The church celebrated
its Three Hundredth Anniversary on
September 15th, 2013 and an updated edition of
“The Church In The Wilderness”
was published for that occasion.
It chronicles the complete history
of the church
from its founding through 2013
copies are available through the church.
OUR EARLY HISTORY
THE FORMATION OF THE SECOND PARISH
In order that one may understand just how this Church came into being, it is necessary that we go back to colonial days when there was but one established parish and one church in Gloucester.
Previous to 1694, in order to attend church in Gloucester, the West Gloucester inhabitant had two choices. In the summer one could cross the Annisquam River by boat, or travel down the west shore to the harbor, cross the bridge, and walk back along the road paralleling the east shore to the Green. This was a distance of at least six miles. Except for the width of the Annisquam River and the distance from Trynall’s Cove to the Green, one would have to travel in almost a complete circle.

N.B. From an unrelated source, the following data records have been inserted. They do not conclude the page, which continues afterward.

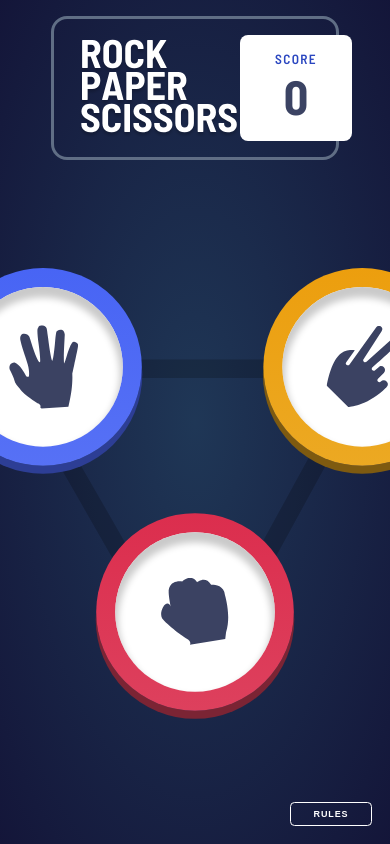
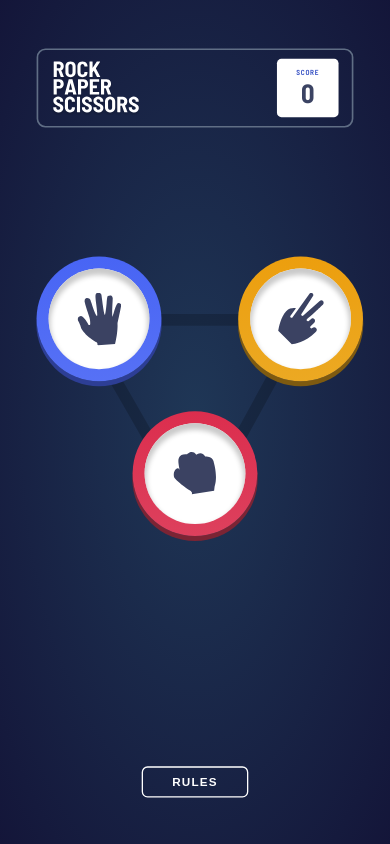
Before and after one commit to smccourtb/rock-paper-scissors, a React (Create React App) app: page / in a window 390 px wide. Shown: the top 844 px of the page. Built offline with nearby package versions, Linux system fonts and the light colour scheme.

Commit message:
add mobile styling

```diff
--- a/src/App.css
+++ b/src/App.css
@@ -28,3 +28,108 @@
   width: 65%;
   flex-grow:1;
 }
+
+@media screen and (max-width: 1150px) {
+  .result-container{
+    transform:scale(.9) !important;
+  }
+  .result-show{
+    order:3;
+  }
+  .header-container {
+    width:80% !important;
+    transform:scale(1) !important;
+
+  }
+
+  .player, .opponent {
+    /* transform:scale(.6) !important; */
+    width:50% !important;
+    justify-content:center !important;
+  }
+}
+
+@media screen and (max-width: 900px) {
+  .player, .opponent {
+    transform:scale(.8) !important;
+    width:50% !important;
+  }
+
+  .player-before, .opponent-before {
+    transform: scale(.7) !important;
+    margin: 0 !important;
+  }
+
+  .chosen-opponent {
+    justify-content: center !important;
+  }
+
+  .result {
+    order:3;
+  }
+}
+
+
+
+@media screen and (max-width: 575px) {
+  .res{
+    width: 85%;
+  }
+
+  .ch {
+    margin:0;
+  }
+  .result-show{
+    order:3;
+    padding:0 !important;
+    transform:scale(1.5) !important;
+  }
+  .result {
+    width:100% !important;
+    order: 3;
+  }
+  .player, .opponent {
+    transform:scale(.7) !important;
+    justify-content:center !important;
+    align-items:center !important;
+    /* width:50% !important; */
+  }
+  .picked-player, .picked-opponent {
+    order:2;
+  }
+
+  /* .shadow {
+    margin-bottom: 4em !important;
+    margin-bottom: 1.5em;
+  } */
+
+  .choice {
+    transform: scale(.6) !important;
+  }
+
+  .win-player, .win-opponent {
+    margin-bottom: 8em !important;
+    z-index:-1 !important;
+
+  }
+  .player-before, .opponent-before {
+    transform:scale(.7) !important;
+    width:50%;
+
+  }
+
+  footer {
+    justify-content: center !important;
+    padding-bottom: 2em !important;
+  }
+
+  .rules-btn {
+    transform:scale(1.3) !important;
+  }
+
+  .header-container {
+    width:110% !important;
+    transform:scale(.55) !important;
+
+  }
+}
```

By 1694, the road from Chebacco Village (Essex), which was at that time part of the town of lpswich, had been completed and terminated on Biskie Head (Rust Island). Biskie Head was connected to the west shore by a causeway over the marsh, which is still in existence. In this same year, 1694, the town established a ferry linking the lpswich Road at Biskie Head with Trynall’s Cove; and Samuel Hodgkins was appointed by the town as ferryman. This ferry operated for over one hundred years as the exclusive franchise of the Hodgkins family. While the ferry shortened the distance with comparative safety, for most of the West Gloucester citizens it had one decided disadvantage in that it made them feel they were the victims of geographical discrimination.
To cross the river each person had to pay a toll of one penny for themself; or if they were one of the few wealthy enough to own a horse, they had to pay two pennies toll for the horse. This did not suit their frugal souls. The toll added to the church tax was no salve to their resentment since church attendance was compulsory according to Colonial law.
In 1710, the citizens petitioned the Town for relief of their inconveniences and asked to be separated from the First Parish with permission to build their own meetinghouse. A committee of five was appointed to investigate, but the petition was denied. They were, however, granted permission to engage a schoolmaster who could also serve as a preacher for the winter months. Samuel Tompson was engaged by the Town in 1712 for £12 to keep school for three months and to perform the work of a minister during that time. At the end of three years, a further agreement was to be made by which he was to have £40 for a year’s teaching and four month’s ministerial labor.
In 1713, the people asked the Town for land on which to build a meetinghouse, and fifteen acres were granted. They built their meetinghouse on this grant which, at the time, was geographically in the center of the village on the old Ipswich road. Proof of the existence of this road in 1694 may be attested to by the fact that it was mentioned in Deacon Burnham’s will, written in Chebacco village that year. The meetinghouse was built on a plateau near where Bray Street crosses Tompson Street which was the name given to this part of the old roadf after the demise of the first pastor. On the sounding board over the pulpit, they carved the date “1713,” showing that they considered this date as the establishment of the church although the church was not dedicated until three years later in 1716. It operated for three years before a society was established.